● **TASK TO COMPLETE**:
Where a line of the material contains the string "bottom", copy that line.

● **DATA PROVIDED**:

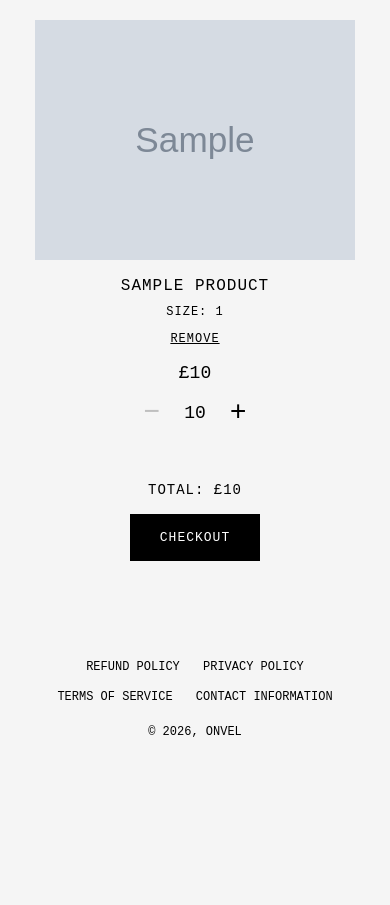
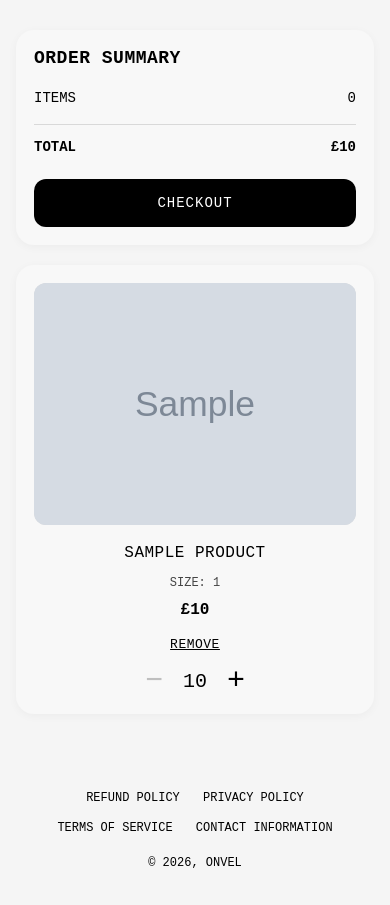
Before and after one commit to onvelsupport/Onvel, a Django app: template store/templates/store/cart.html in a window 390 px wide. Shown: the part 70-975 px from the top of the page. Before the commit the page ends 807 px from the top, so only its background shows below. Run offline with Django 5.2, Linux system fonts and the light colour scheme; the template is opened without the code that fills it: most values are stand-ins (such as "Sample title", 1, 10 or a date in 2020); grey boxes marked "Sample" are stand-in pictures.

Commit message:
correction

```diff
--- a/store/templates/store/cart.html
+++ b/store/templates/store/cart.html
@@ -2,79 +2,105 @@
 
 {% block extra_css %}
 <style>
-  .cart-container {
-    max-width: 1200px;
-    margin: 20px auto 0;
-    padding: 0 24px 50px;
+  .cart-page {
+    max-width: 1400px;
+    margin: 30px auto 0;
+    padding: 0 24px 60px;
+    display: grid;
+    grid-template-columns: 1.9fr 0.95fr;
+    gap: 34px;
+    align-items: start;
   }
 
-  .cart-item {
-    display: grid;
-    grid-template-columns: 220px 1fr 120px 140px;
-    gap: 28px;
-    align-items: start;
-    margin-bottom: 50px;
+  .cart-left {
+    display: flex;
+    flex-direction: column;
+    gap: 22px;
   }
 
-  .cart-item-image img {
+  .cart-card,
+  .summary-card {
+    background: #f8f8f8;
+    border-radius: 24px;
+    padding: 24px;
+    box-shadow: 0 2px 10px rgba(0, 0, 0, 0.04);
+  }
+
+  .cart-card {
+    display: grid;
+    grid-template-columns: 170px 1fr auto;
+    gap: 24px;
+    align-items: center;
+  }
+
+  .cart-image img {
     width: 100%;
-    max-width: 200px;
-    height: auto;
+    max-width: 170px;
+    height: 150px;
+    object-fit: cover;
+    border-radius: 14px;
     display: block;
     background: #ddd;
   }
 
-  .cart-item-info {
-    padding-top: 110px;
+  .cart-info {
+    min-width: 0;
   }
 
-  .cart-item-name {
+  .cart-name {
+    margin: 0 0 14px;
     font-family: 'Courier New', monospace;
-    font-size: 16px;
-    margin: 0 0 10px;
+    font-size: 18px;
     text-transform: uppercase;
-    letter-spacing: 1px;
-    line-height: 1.3;
+    line-height: 1.35;
+    letter-spacing: 0.5px;
   }
 
-  .cart-item-size {
+  .cart-meta {
+    margin: 0 0 10px;
     font-family: 'Courier New', monospace;
-    font-size: 12px;
-    margin: 0 0 14px;
+    font-size: 13px;
     text-transform: uppercase;
-    letter-spacing: 1px;
+    color: #444;
+    line-height: 1.6;
+  }
+
+  .cart-price {
+    margin: 0;
+    font-family: 'Courier New', monospace;
+    font-size: 18px;
+    font-weight: bold;
+    text-transform: uppercase;
+  }
+
+  .cart-actions {
+    display: flex;
+    flex-direction: column;
+    align-items: flex-end;
+    gap: 22px;
   }
 
   .remove-link {
     font-family: 'Courier New', monospace;
-    font-size: 12px;
+    font-size: 13px;
     color: #000;
     text-decoration: underline;
     text-transform: uppercase;
-    letter-spacing: 1px;
-  }
-
-  .cart-item-price {
-    padding-top: 132px;
-    font-size: 18px;
-    text-align: center;
-    font-family: 'Courier New', monospace;
+    letter-spacing: 0.5px;
   }
 
   .cart-quantity {
-    padding-top: 128px;
     display: flex;
     align-items: center;
-    justify-content: center;
-    gap: 24px;
-    font-size: 18px;
+    gap: 18px;
     font-family: 'Courier New', monospace;
+    font-size: 22px;
   }
 
   .cart-quantity a {
     color: #000;
     text-decoration: none;
-    font-size: 28px;
+    font-size: 32px;
     line-height: 1;
     display: inline-block;
   }
@@ -83,130 +109,161 @@
     color: #bfbfbf;
   }
 
-  .cart-total-section {
-    text-align: center;
-    margin-top: 20px;
+  .summary-title {
+    margin: 0 0 28px;
+    font-family: 'Courier New', monospace;
+    font-size: 20px;
+    text-transform: uppercase;
+    letter-spacing: 0.5px;
   }
 
-  .cart-total-text {
+  .summary-row {
+    display: flex;
+    justify-content: space-between;
+    align-items: center;
+    gap: 16px;
+    margin-bottom: 18px;
     font-family: 'Courier New', monospace;
-    font-size: 14px;
-    margin-bottom: 16px;
+    font-size: 15px;
     text-transform: uppercase;
-    letter-spacing: 1px;
+  }
+
+  .summary-total {
+    margin-top: 10px;
+    padding-top: 14px;
+    border-top: 1px solid #d9d9d9;
+    font-weight: bold;
+    font-size: 17px;
   }
 
   .checkout-btn {
-    display: inline-block;
+    display: block;
+    width: 100%;
+    margin-top: 34px;
     background: #000;
     color: #fff;
     text-decoration: none;
-    padding: 16px 30px;
+    text-align: center;
+    padding: 16px 20px;
+    border-radius: 14px;
     font-family: 'Courier New', monospace;
-    font-size: 13px;
+    font-size: 14px;
     text-transform: uppercase;
     letter-spacing: 1px;
   }
 
   .empty-cart {
     text-align: center;
-    padding: 80px 20px;
+    padding: 90px 20px;
+    font-family: 'Courier New', monospace;
     font-size: 14px;
     text-transform: uppercase;
-    font-family: 'Courier New', monospace;
   }
 
-  @media (max-width: 900px) {
-    .cart-item {
-      grid-template-columns: 180px 1fr;
-      gap: 22px;
+  @media (max-width: 980px) {
+    .cart-page {
+      grid-template-columns: 1fr;
     }
 
-    .cart-item-info,
-    .cart-item-price,
-    .cart-quantity {
-      padding-top: 0;
-    }
-
-    .cart-item-price,
-    .cart-quantity {
-      justify-content: flex-start;
-      text-align: left;
+    .summary-card {
+      order: -1;
     }
   }
 
   @media (max-width: 700px) {
-    .cart-container {
-      padding: 0 20px 40px;
+    .cart-page {
+      padding: 0 16px 40px;
+      gap: 20px;
     }
 
-    .cart-item {
-      display: flex;
-      flex-direction: column;
-      align-items: center;
-      text-align: center;
-      gap: 16px;
-      margin-bottom: 55px;
+    .cart-card,
+    .summary-card {
+      border-radius: 18px;
+      padding: 18px;
     }
 
-    .cart-item-image {
-      order: 1;
+    .cart-card {
+      grid-template-columns: 1fr;
+      gap: 18px;
     }
 
-    .cart-item-image img {
-      max-width: 320px;
-      margin: 0 auto;
+    .cart-image img {
+      max-width: 100%;
+      height: auto;
+      border-radius: 12px;
     }
 
-    .cart-item-info {
-      order: 2;
-      padding-top: 0;
-    }
-
-    .cart-item-price {
-      order: 3;
-      padding-top: 0;
+    .cart-info {
       text-align: center;
     }
 
-    .cart-quantity {
-      order: 4;
-      padding-top: 0;
-      justify-content: center;
-      text-align: center;
+    .cart-name {
+      font-size: 16px;
+      margin-bottom: 10px;
     }
 
-    .cart-item-name {
+    .cart-meta {
+      font-size: 12px;
       margin-bottom: 8px;
     }
 
-    .cart-item-size {
-      margin-bottom: 10px;
+    .cart-price {
+      font-size: 16px;
+    }
+
+    .cart-actions {
+      align-items: center;
+      gap: 14px;
+    }
+
+    .cart-quantity {
+      font-size: 20px;
+      gap: 20px;
+    }
+
+    .cart-quantity a {
+      font-size: 30px;
+    }
+
+    .summary-title {
+      font-size: 18px;
+      margin-bottom: 22px;
+    }
+
+    .summary-row {
+      font-size: 14px;
+    }
+
+    .checkout-btn {
+      margin-top: 24px;
+      border-radius: 12px;
     }
   }
 </style>
 {% endblock %}
 
 {% block content %}
-<div class="cart-container">
 {% if cart_items %}
+  <div class="cart-page">
+    <div class="cart-left">
       {% for item in cart_items %}
-      <div class="cart-item">
-        <div class="cart-item-image">
+        <div class="cart-card">
+          <div class="cart-image">
             <img src="{{ item.product.image.url }}" alt="{{ item.product.name }}">
           </div>
 
-        <div class="cart-item-info">
-          <p class="cart-item-name">{{ item.product.name }}</p>
+          <div class="cart-info">
+            <p class="cart-name">{{ item.product.name }}</p>
+
             {% if item.size %}
-            <p class="cart-item-size">Size: {{ item.size }}</p>
+              <p class="cart-meta">Size: {{ item.size }}</p>
             {% endif %}
-          <a href="{% url 'remove_from_cart' item.cart_key %}" class="remove-link">Remove</a>
+
+            <p class="cart-price">£{{ item.product.price }}</p>
           </div>
 
-        <div class="cart-item-price">
-          £{{ item.product.price }}
-        </div>
+          <div class="cart-actions">
+            <a href="{% url 'remove_from_cart' item.cart_key %}" class="remove-link">Remove</a>
 
             <div class="cart-quantity">
               <a href="{% url 'update_cart_quantity' item.cart_key 'decrease' %}" class="minus">−</a>
@@ -214,14 +271,27 @@
               <a href="{% url 'update_cart_quantity' item.cart_key 'increase' %}">+</a>
             </div>
           </div>
+        </div>
       {% endfor %}
+    </div>
 
-    <div class="cart-total-section">
-      <p class="cart-total-text">Total: £{{ total }}</p>
+    <div class="summary-card">
+      <h2 class="summary-title">Order Summary</h2>
+
+      <div class="summary-row">
+        <span>Items</span>
+        <span>{{ cart_count }}</span>
+      </div>
+
+      <div class="summary-row summary-total">
+        <span>Total</span>
+        <span>£{{ total }}</span>
+      </div>
+
       <a href="{% url 'checkout' %}" class="checkout-btn">Checkout</a>
+    </div>
   </div>
 {% else %}
   <p class="empty-cart">Your cart is empty.</p>
 {% endif %}
-</div>
 {% endblock %}
```
Lines whose indentation alone changed are shown as unchanged.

● **FINISHED EXERCISE**:
-    margin-bottom: 50px;
+    margin-bottom: 18px;
-    margin-bottom: 16px;
-      margin-bottom: 55px;
+      margin-bottom: 10px;
       margin-bottom: 8px;
-      margin-bottom: 10px;
+      margin-bottom: 22px;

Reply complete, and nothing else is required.